Legislators can learn about gaming via NCLGS
The voters have spoken — once again – so now there is a lengthy list of decisions for legislators to make. And that includes decisions about gambling.
But while most voters were focused on who is going to lead our country from Washington, D.C., there also is a new crop of state legislators coming in, many of whom are more familiar with issues such as school funding, health care and state pensions than they are with gambling.
With that thought in mind, the National Council of Legislators from Gaming States will present a “Gaming 101” as part of its meeting in January.
“Let’s face it, the shape of an industry in any state ultimately depends on how the state legislatures craft that industry,” said Michael Pollock, managing director of Spectrum Gaming Group. “They are the ultimate arbiters.”
Pollock said the session will help a range of legislators, from freshmen to those who are joining gaming committees to those who are getting casinos added to their districts.
“It’s also important for legislators who simply want to make sure they are staying abreast of the trends in gaming,” he said.
NCLGS was created about ago 10 years and Spectrum Gaming assumed management responsibilities last year.

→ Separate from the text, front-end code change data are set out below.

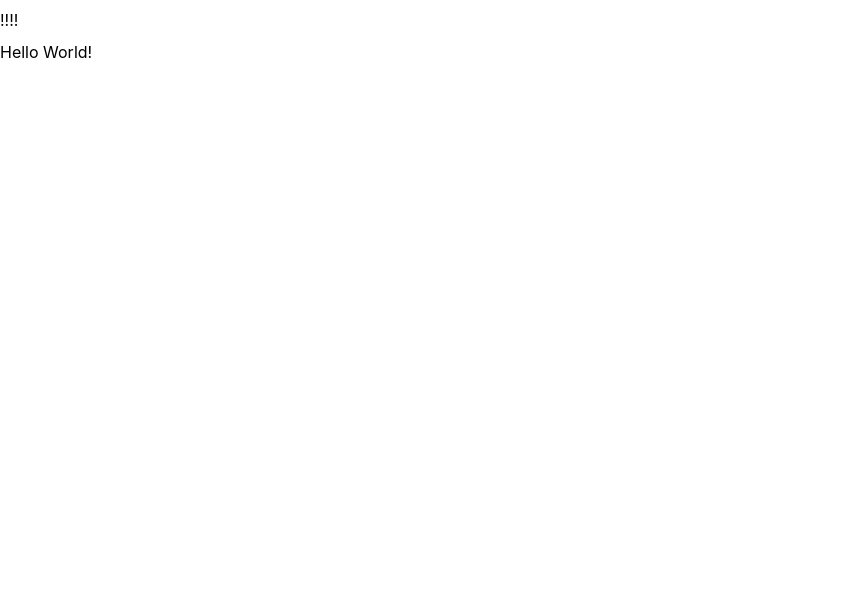
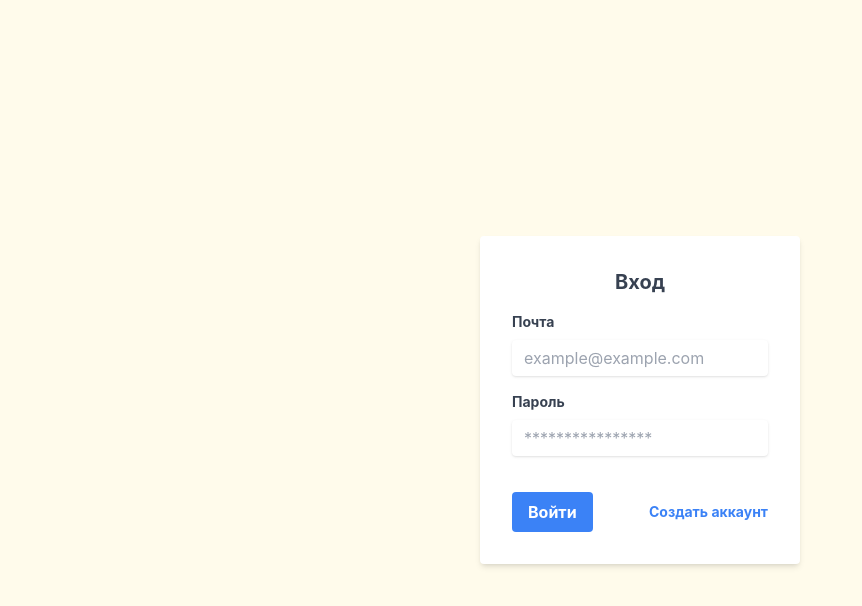
Before and after one commit to evgeniyGusev/finances, a React (Vite) app in the folder client/: page / in a window 1280 px wide. Shown: the top 606 px of the page, without its empty margins (0-862 px from the left). Built offline with nearby package versions, Linux system fonts and the light colour scheme.

Commit message:
feat: signing form template

```diff
--- a/client/index.html
+++ b/client/index.html
@@ -7,7 +7,7 @@
     <title>Budget planning</title>
   </head>
   <body>
-    <div id="root"></div>
+    <div id="root" class="w-screen h-screen bg-amber-50 dark:bg-slate-900"></div>
     <script type="module" src="src/main.tsx"></script>
   </body>
 </html>
--- a/client/src/index.css
+++ b/client/src/index.css
@@ -13,4 +13,11 @@
   margin: 0;
   border: none;
   box-sizing: border-box;
+  color: #000;
 }
+
+@media (prefers-color-scheme: dark) {
+  * {
+    color: rgba(255, 255, 255, 0.87)
+  }
+}
--- a/client/src/modules/Header/Header.tsx
+++ /dev/null
@@ -1,7 +0,0 @@
-export const Header = () => {
-  return (
-    <header className="w-screen py-2 shadow-blue-600">
-      <div className="container mx-auto">!!!!</div>
-    </header>
-  );
-};
--- a/client/src/modules/entities/app/App.tsx
+++ b/client/src/modules/entities/app/App.tsx
@@ -1,10 +1,55 @@
-import { Header } from '@/Header/Header';
-
 export const App = () => {
   return (
-    <>
-      <Header />
-      <div className="container">Hello World!</div>
-    </>
+    <div className="w-full h-full flex justify-center items-center">
+      <div className="w-80 p-8 bg-white rounded shadow-md dark:shadow-amber-50">
+        <form>
+          <div className="text-center text-gray-700 text-xl font-bold mb-4">
+            Вход
+          </div>
+          <div className="mb-4">
+            <label
+              className="block text-gray-700 text-sm font-bold mb-2"
+              htmlFor="username"
+            >
+              Почта
+            </label>
+            <input
+              id="username"
+              className="shadow appearance-none border rounded w-full py-2 px-3 text-gray-700 leading-tight focus:outline-none focus:outline-blue-500/50 focus:border-blue-300"
+              type="email"
+              placeholder="example@example.com"
+            />
+          </div>
+          <div className="mb-6">
+            <label
+              className="block text-gray-700 text-sm font-bold mb-2"
+              htmlFor="password"
+            >
+              Пароль
+            </label>
+            <input
+              id="password"
+              className="shadow appearance-none border border-red-500 rounded w-full py-2 px-3 text-gray-700 mb-3 leading-tight focus:outline-none focus:outline-blue-500/50"
+              type="password"
+              placeholder="****************"
+            />
+          </div>
+          <div className="flex items-center justify-between">
+            <button
+              className="bg-blue-500 hover:bg-blue-700 text-white font-bold py-2 px-4 rounded focus:outline-none focus:shadow-outline"
+              type="button"
+            >
+              Войти
+            </button>
+            <a
+              className="inline-block align-baseline font-bold text-sm text-blue-500 hover:text-blue-800"
+              href="#"
+            >
+              Создать аккаунт
+            </a>
+          </div>
+        </form>
+      </div>
+    </div>
   );
 };
```
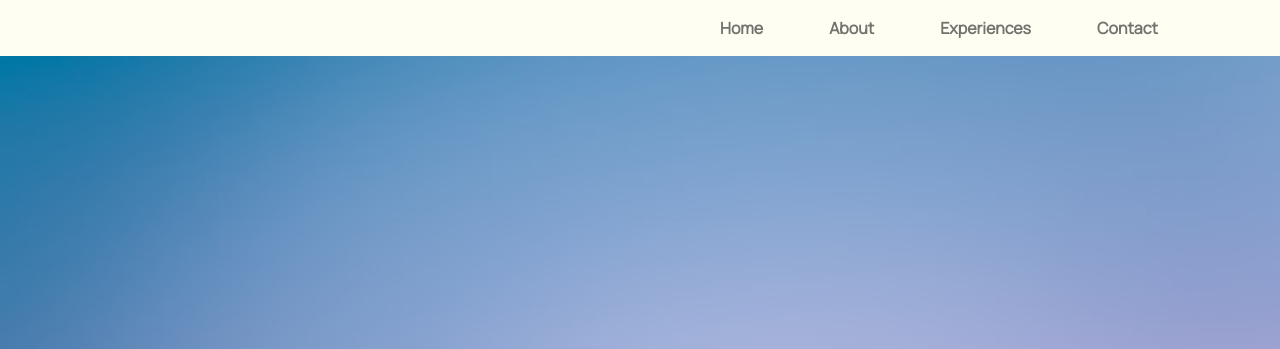
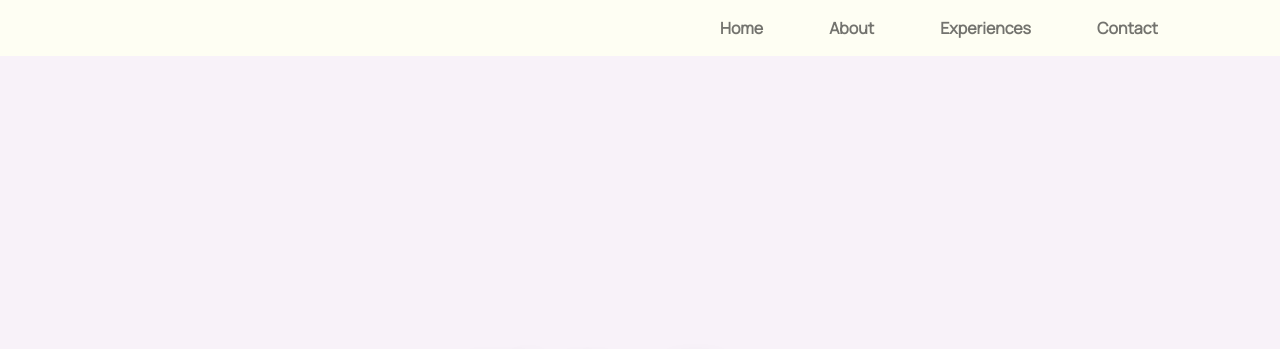
Before and after one commit to erzajanitra/Pemrograman-Web-B, a plain HTML site: page index.html in a window 1280 px wide. Shown: the top 349 px of the page. Drawn offline with Linux system fonts and the light colour scheme.

Commit message:
Update main.css

```diff
--- a/css/main.css
+++ b/css/main.css
@@ -43,6 +43,7 @@ img{
 	min-height: 720px;
 	display: table;
 	position: relative;
+	background: #F8F2F9 !important;
 	text-align: center;
 }
 .hero h1 {
```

Pollock emphasizes that, like Spectrum Gaming, NCLGS is neither for nor against gaming.
“What NCLGS hopes to do and has done in the past is identify the issues,” he said. “Then they can go home to their respective district and potentially shape policies that get them the best benefits.”
Pollock identified sports betting, online gambling and the convergence of lotteries with casinos as new topics that legislators might need information on.
State legislatures also have a higher turnover, so that increases the need for education, he added.
“When you talk about state legislatures every year is an election year,” he added.
And gambling also has a greater impact than many might think in state government, because the revenues feed the state budgets.
“There are also a lot of misperceptions from what to tax and at what rate, as well as how do you deal with tribal gaming, in which states aren’t entitled to taxes,” he said.
Legislators, casino executives, regulators, attorneys, and others with an interest in gambling will convene for Jan. 6-8 in Scottsdale, Ariz., for NCGLS. The conference is open to the public via nclgs.org.
Arizona attorney general Mark Brnovich will give the keynote address. Other topics at the meeting include gaming expansion, pari-mutuels, technology impacts and tribal gaming.